**DATA LISTING**
>>
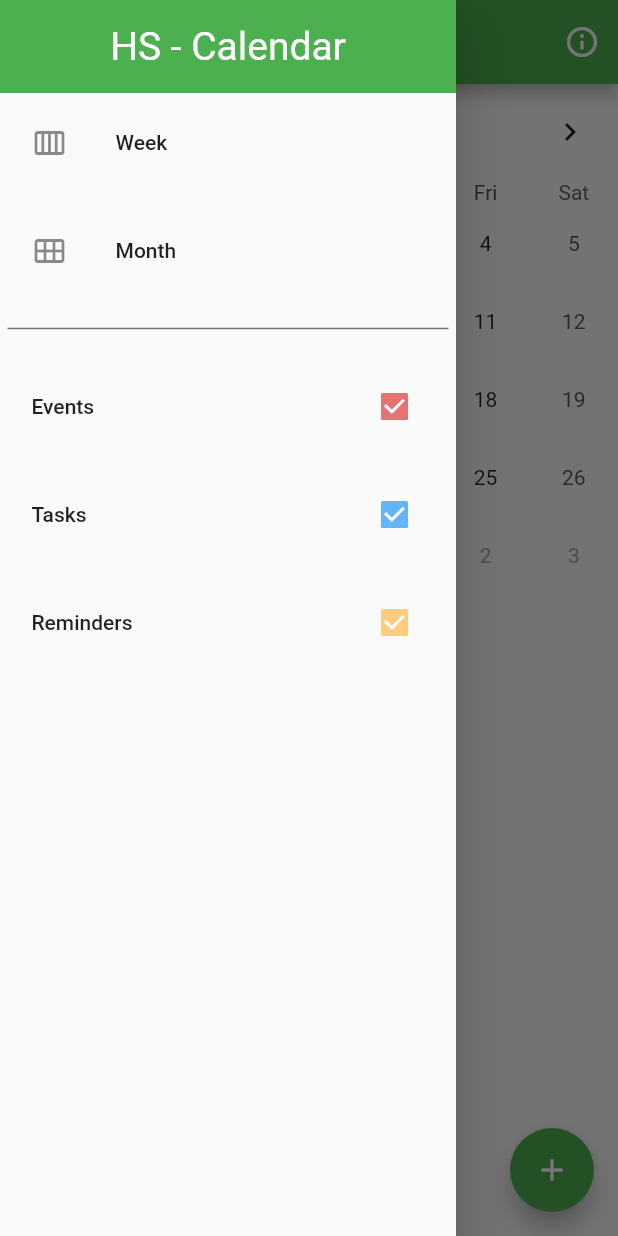
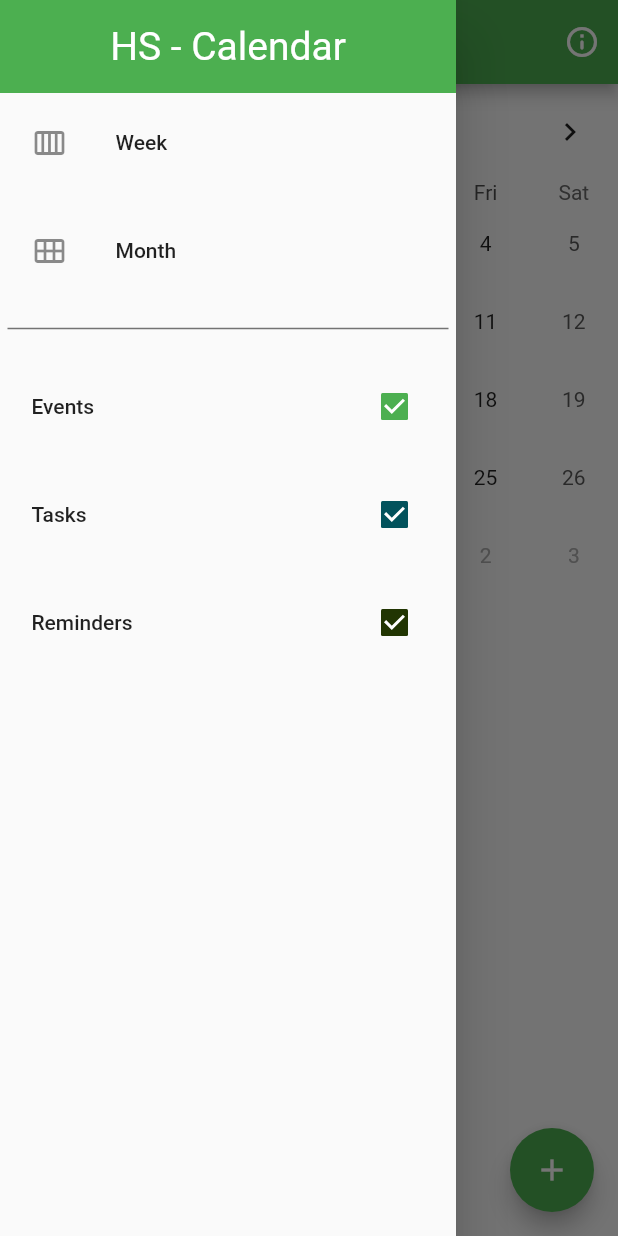
Before and after one commit to alfigueiras/Calendar-HS, a Flutter app: the screen it shows after launch, with the side drawer open, on a phone screen of 412 x 824 dp. Run offline on Flutter 3.47's test engine with Material 2 defaults, Android fonts, the phone set to English and light mode, and no system bars; drawn by our look-alikes of table_calendar; our stand-ins replace shared_preferences.

Commit message:
Icons + APK Build + Help Text + Colors Change

```diff
--- a/calendar_hs/lib/main.dart
+++ b/calendar_hs/lib/main.dart
@@ -9,9 +9,7 @@ void main() {
   runApp(const MyApp());
 }
 
-
 CalendarFormat _calendarFormat = CalendarFormat.month;
-
 
 //Event Class
 class DateEvents {
@@ -94,11 +92,10 @@ class _MyHomePageState extends State<MyHomePage> {
   bool _reminders = true;
 
   Map<String, Color?> eventTypeColor = {
-    "Event": Colors.red[300],
-    "Reminder": Colors.orange[200],
-    "Task": Colors.blue[300]
+    "Event": Colors.green,
+    "Reminder": const Color.fromRGBO(33, 53, 2, 1.0),
+    "Task": const Color.fromRGBO(2, 82, 92, 1)
   };
-
 
   Future<void> prefsData() async {
     prefs = await SharedPreferences.getInstance();
@@ -140,7 +137,6 @@ class _MyHomePageState extends State<MyHomePage> {
     prefsData();
   }
 
-
   List<DateEvents> _getEventsForDay(DateTime day) {
     var e = _eventsMap[day] ?? [];
     List<DateEvents> eventList = [];
@@ -171,7 +167,8 @@ class _MyHomePageState extends State<MyHomePage> {
                 context: context,
                 builder: (context) {
                   return AlertDialog(
-                    content: Text(prefs!.getString("events").toString()),
+                    content: const Text(
+                        "Welcome! This calendar is my app for the AppDev Project.\n\n In this app, you can add events to a determined day and give them a title, a type and details, as usual in your typical calendar. To do that just click on the plus sign in the bottom right of the app, there you'll have more instructions!\n\n If you click on the three bars on the left, a sidebar menu will open and there you can choose your calendar display. Besides that you'll also be able to choose what type of events will appear on the calendar!"),
                     actions: [
                       TextButton(
                           onPressed: () {
@@ -235,7 +232,7 @@ class _MyHomePageState extends State<MyHomePage> {
                   _focusedDay = focusedDay;
                 },
               )),
-              //All events containers
+          //All events containers
           ..._getEventsForDay(_selectedDay).map(
             (event) => Container(
               padding: const EdgeInsets.all(10),
@@ -263,8 +260,11 @@ class _MyHomePageState extends State<MyHomePage> {
                     color: Colors.white,
                   ),
                 ),
-                title: Text(event.title),
-                subtitle: Text(event.details),
+                title: Text(
+                  event.title,
+                  style: const TextStyle(fontSize: 20, color: Colors.white),
+                ),
+                subtitle: Text(event.details, style:const TextStyle(color: Colors.white)),
               ),
             ),
           )
@@ -325,7 +325,7 @@ class _MyHomePageState extends State<MyHomePage> {
                   CheckboxListTile(
                     title: const Text("Events"),
                     value: _events,
-                    activeColor: Colors.red[300],
+                    activeColor: eventTypeColor["Event"],
                     onChanged: (bool? value) {
                       setState(() {
                         _events = value ?? _events;
@@ -335,7 +335,7 @@ class _MyHomePageState extends State<MyHomePage> {
                   CheckboxListTile(
                     title: const Text("Tasks"),
                     value: _tasks,
-                    activeColor: Colors.blue[300],
+                    activeColor: eventTypeColor["Task"],
                     onChanged: (bool? value) {
                       setState(() {
                         _tasks = value ?? _tasks;
@@ -345,7 +345,7 @@ class _MyHomePageState extends State<MyHomePage> {
                   CheckboxListTile(
                     title: const Text("Reminders"),
                     value: _reminders,
-                    activeColor: Colors.orange[200],
+                    activeColor: eventTypeColor["Reminder"],
                     onChanged: (bool? value) {
                       setState(() {
                         _reminders = value ?? _reminders;
@@ -379,6 +379,9 @@ class _AddEventPage extends State<AddEventPage> {
   void _sendDataBack(BuildContext context) {
     String title = titleController.text;
     String details = detailController.text;
+    if (details == "") {
+      details = "...";
+    }
     final event = DateEvents(title, details, _eventType);
     Navigator.pop(context, event);
   }
```
Also changed, not shown: calendar_hs/pubspec.yaml (+6 -2 lines), calendar_hs/icon/iconCalendar.png (added), calendar_hs/pubspec.lock, 19 other files.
<<
**TASK**
Count every line of the data above where "Colors" appears, and give the total only.

**REPLY TO THE TASK**
11